In Arizona alone, 41 federal and state laws have been set aside for wall construction across some of the state’s most fragile and remote desert environments from the San Bernardino National Wildlife Refuge on the easternmost part of the state to the SPRNCA to Organ Pipe Cactus National Monument near Quitobaquito Springs and on west to Yuma. The Arizona Desert Wilderness Act, the Arizona-Idaho Conservation Act of 1988 — which formed the SPRNCA — and numerous tribal, cultural and archeological protective regulations have been set aside so the wall construction can proceed without lengthy environmental assessments or consideration of protected and threatened wildlife both plant and animal and permits, Su said.
The petition argues, “By waiving laws like the National Environmental Policy Act, for example, the Secretary evades mandates to analyze and disclose the wall’s adverse impacts on communities and to facilitate substantive public input, thereby undermining core democratic values that also undergird our system of government.

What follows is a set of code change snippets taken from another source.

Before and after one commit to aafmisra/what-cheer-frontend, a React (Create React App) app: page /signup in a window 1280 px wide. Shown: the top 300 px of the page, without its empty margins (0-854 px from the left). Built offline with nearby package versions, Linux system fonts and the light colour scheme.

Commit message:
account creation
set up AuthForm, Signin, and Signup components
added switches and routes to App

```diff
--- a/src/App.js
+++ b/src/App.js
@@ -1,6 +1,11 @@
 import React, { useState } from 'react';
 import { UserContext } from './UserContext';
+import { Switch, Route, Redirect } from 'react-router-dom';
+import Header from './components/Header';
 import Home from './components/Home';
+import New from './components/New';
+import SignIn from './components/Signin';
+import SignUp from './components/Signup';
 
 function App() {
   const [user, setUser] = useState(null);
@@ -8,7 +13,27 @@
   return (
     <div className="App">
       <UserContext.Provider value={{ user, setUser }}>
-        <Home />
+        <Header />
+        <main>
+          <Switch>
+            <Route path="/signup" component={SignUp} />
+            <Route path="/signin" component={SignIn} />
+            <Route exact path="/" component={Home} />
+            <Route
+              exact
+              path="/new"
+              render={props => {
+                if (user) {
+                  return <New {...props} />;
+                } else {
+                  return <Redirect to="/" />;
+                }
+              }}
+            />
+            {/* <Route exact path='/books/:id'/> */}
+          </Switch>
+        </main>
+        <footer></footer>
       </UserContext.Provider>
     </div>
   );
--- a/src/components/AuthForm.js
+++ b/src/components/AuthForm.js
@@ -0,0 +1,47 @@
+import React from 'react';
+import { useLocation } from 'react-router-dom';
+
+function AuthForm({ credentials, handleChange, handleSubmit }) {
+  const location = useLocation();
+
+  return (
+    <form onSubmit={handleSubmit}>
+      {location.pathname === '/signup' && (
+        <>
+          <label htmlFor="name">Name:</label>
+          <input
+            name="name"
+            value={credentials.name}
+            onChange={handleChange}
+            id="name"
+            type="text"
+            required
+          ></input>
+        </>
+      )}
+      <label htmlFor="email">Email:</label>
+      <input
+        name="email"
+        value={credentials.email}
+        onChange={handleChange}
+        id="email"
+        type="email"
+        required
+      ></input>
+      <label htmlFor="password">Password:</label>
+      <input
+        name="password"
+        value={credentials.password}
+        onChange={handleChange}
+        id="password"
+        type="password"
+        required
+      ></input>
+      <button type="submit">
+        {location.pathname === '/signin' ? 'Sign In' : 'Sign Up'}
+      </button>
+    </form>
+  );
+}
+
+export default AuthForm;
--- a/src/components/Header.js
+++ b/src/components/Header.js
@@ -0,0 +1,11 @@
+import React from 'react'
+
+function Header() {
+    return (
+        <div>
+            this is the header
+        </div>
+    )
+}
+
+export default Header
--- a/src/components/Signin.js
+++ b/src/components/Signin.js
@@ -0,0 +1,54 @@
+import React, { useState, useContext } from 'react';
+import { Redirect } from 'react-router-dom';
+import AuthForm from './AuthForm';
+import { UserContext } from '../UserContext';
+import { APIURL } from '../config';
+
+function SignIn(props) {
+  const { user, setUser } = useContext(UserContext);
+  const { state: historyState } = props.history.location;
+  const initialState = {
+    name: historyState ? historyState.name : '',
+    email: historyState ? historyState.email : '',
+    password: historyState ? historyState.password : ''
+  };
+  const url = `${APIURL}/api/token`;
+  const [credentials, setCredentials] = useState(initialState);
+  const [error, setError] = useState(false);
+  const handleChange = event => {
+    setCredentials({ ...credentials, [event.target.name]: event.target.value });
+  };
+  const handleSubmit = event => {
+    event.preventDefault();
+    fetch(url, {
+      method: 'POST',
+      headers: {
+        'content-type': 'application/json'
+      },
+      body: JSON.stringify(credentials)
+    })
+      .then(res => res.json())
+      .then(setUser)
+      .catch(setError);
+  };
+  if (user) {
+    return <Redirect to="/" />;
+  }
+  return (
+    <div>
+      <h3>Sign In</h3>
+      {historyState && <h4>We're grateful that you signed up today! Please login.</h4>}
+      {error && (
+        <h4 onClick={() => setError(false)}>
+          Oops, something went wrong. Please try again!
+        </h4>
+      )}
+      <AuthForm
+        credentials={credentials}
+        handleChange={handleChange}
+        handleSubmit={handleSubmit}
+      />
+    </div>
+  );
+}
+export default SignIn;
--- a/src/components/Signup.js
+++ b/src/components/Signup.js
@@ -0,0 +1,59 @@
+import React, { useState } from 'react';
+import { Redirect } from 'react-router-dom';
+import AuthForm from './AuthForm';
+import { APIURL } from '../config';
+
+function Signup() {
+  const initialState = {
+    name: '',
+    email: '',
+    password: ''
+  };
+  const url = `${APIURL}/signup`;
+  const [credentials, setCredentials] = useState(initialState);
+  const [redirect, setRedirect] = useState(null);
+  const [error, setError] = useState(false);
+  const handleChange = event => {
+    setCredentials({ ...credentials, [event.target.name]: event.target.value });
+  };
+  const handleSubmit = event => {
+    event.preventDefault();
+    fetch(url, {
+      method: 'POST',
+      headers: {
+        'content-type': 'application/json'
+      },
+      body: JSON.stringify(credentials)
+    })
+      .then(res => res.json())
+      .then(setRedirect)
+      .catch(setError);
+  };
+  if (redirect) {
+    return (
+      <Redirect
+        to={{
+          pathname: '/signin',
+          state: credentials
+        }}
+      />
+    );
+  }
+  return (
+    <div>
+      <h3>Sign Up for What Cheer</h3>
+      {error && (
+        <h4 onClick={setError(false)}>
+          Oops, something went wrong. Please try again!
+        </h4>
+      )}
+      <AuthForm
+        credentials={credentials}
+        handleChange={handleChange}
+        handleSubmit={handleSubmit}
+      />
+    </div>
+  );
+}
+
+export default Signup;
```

“Thus, as now construed by Department of Homeland Security (DHS), the Executive wields the authority to waive any and all federal, state, local, or tribal laws in perpetuity as applied to anywhere in the vicinity of the U.S. borders, based only on DHS’s unsupported and unreviewable assertion that such waiver is necessary for expedited wall construction. It is that extraordinary, unprecedented executive encroachment on core legislative authority that is at issue in this petition.”

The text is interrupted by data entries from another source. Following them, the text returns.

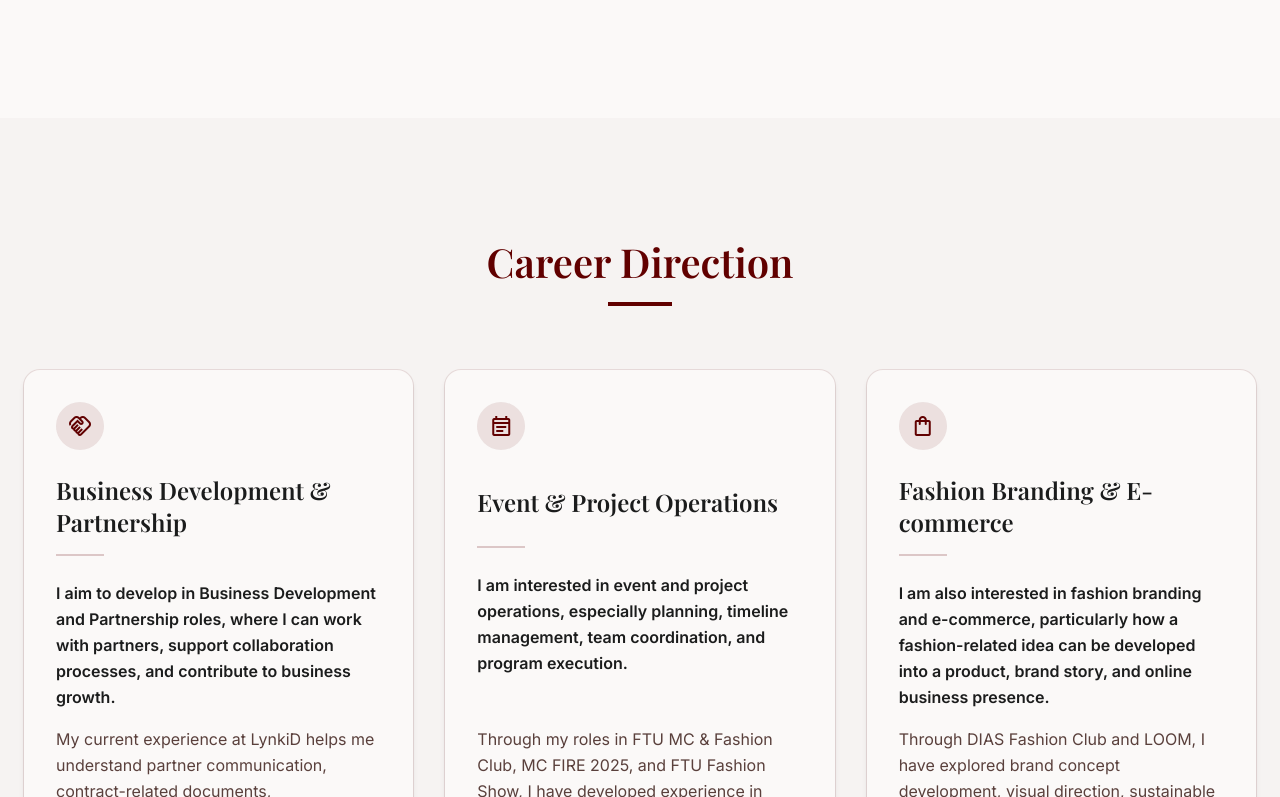
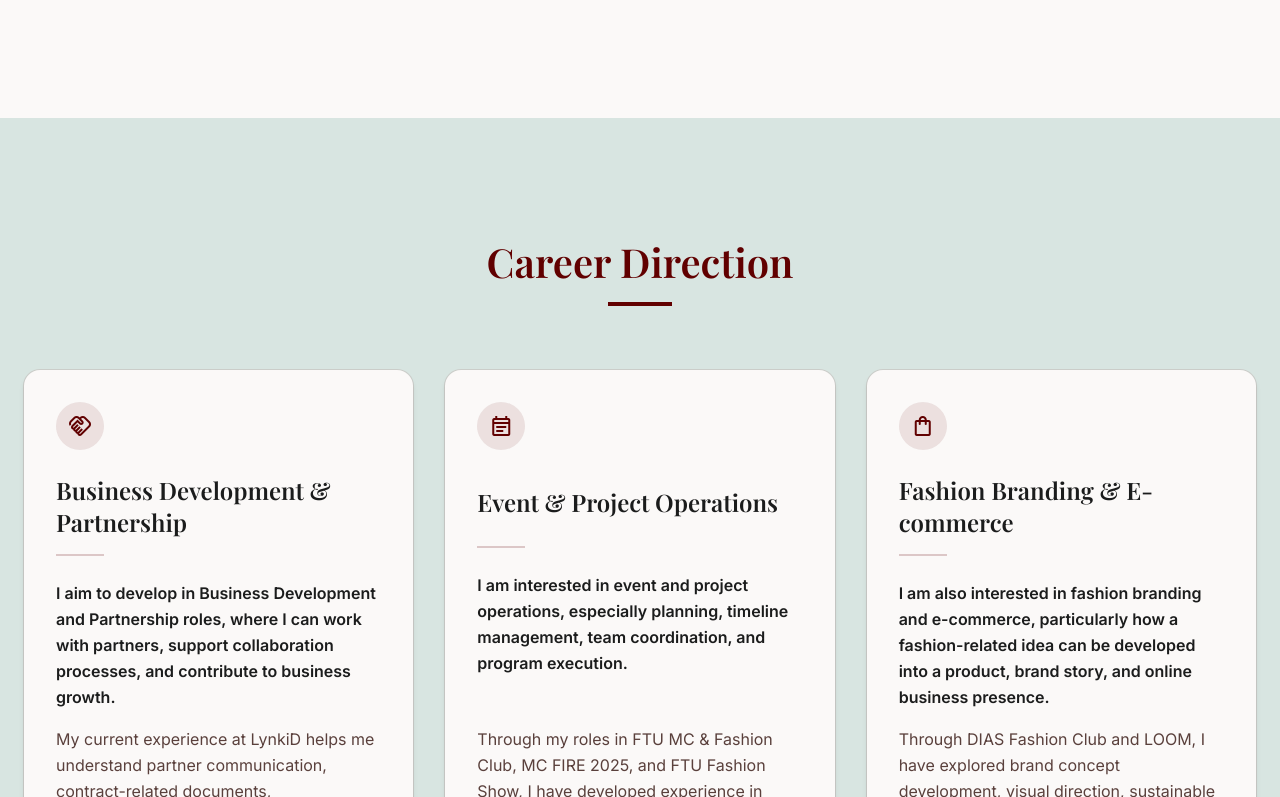
Before and after one commit to Trungs0002/portfolio-huyen, a React (Create React App) app: page / in a window 1280 px wide. Shown: the part 1603-2400 px from the top of the page. Built offline with nearby package versions, Linux system fonts and the light colour scheme.

Commit message:
feat: add CareerDirection component to showcase career goals and professional experience

```diff
--- a/src/components/CareerDirection.js
+++ b/src/components/CareerDirection.js
@@ -23,7 +23,7 @@ const CareerDirection = () => {
   ];
 
   return (
-    <section className="section-block py-section-padding-mobile md:py-section-padding-desktop px-gutter bg-surface-container-low" id="career">
+    <section className="section-block py-section-padding-mobile md:py-section-padding-desktop px-gutter bg-secondary-container" id="career">
       <div className="max-w-container-max mx-auto reveal-on-scroll">
         <div className="text-center mb-16">
           <h2 className="font-headline-lg text-headline-lg text-primary mb-4">Career Direction</h2>
```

The petitioners note they do not dispute Congress has the right to make laws that “prioritize border wall construction above any other legally protected interests— or, for that matter, over all other such interests. However, Congress did not legislate any such prioritization here.”
Su pointed out, “Justice Gorsuch has opined that the fundamental question in assessing the constitutionality of a congressional delegation should be: ‘Did Congress, and not the Executive Branch, make the policy judgments?’ Here, the answer is, indisputably, ‘no.’ The Executive, and not Congress, is making the overarching policy judgment as to which of the myriad legally protected national, state, local, and tribal interests are to be sacrificed in the name of border wall construction.”
The petitioners emphasized “that the waivers now apply to approximately one-third of the ... entire U.S.-Mexico border, with respect to nearly fifty federal laws and innumerable state, local and tribal laws. Taken together, the Secretary’s unilateral decision to issue the waivers, along with new § 102© waivers that are sure to come, effectively repeal the application of an ever-increasing number of federal statutes as applied to an ever-expanding number of projects.”
The waiver authority affects millions of people on or near the border and whose legal rights and interests can be eliminated “with a stroke of the pen.”
It will take some time before the SCOTUS decides to take the case. There are around 4,000 such appeals made every year and only 40 are selected for a hearing, she said.
However, she also noted Justices Gorsuch and Kavanaugh were “very interested in the question of delegation of powers. It’s a very small chance.”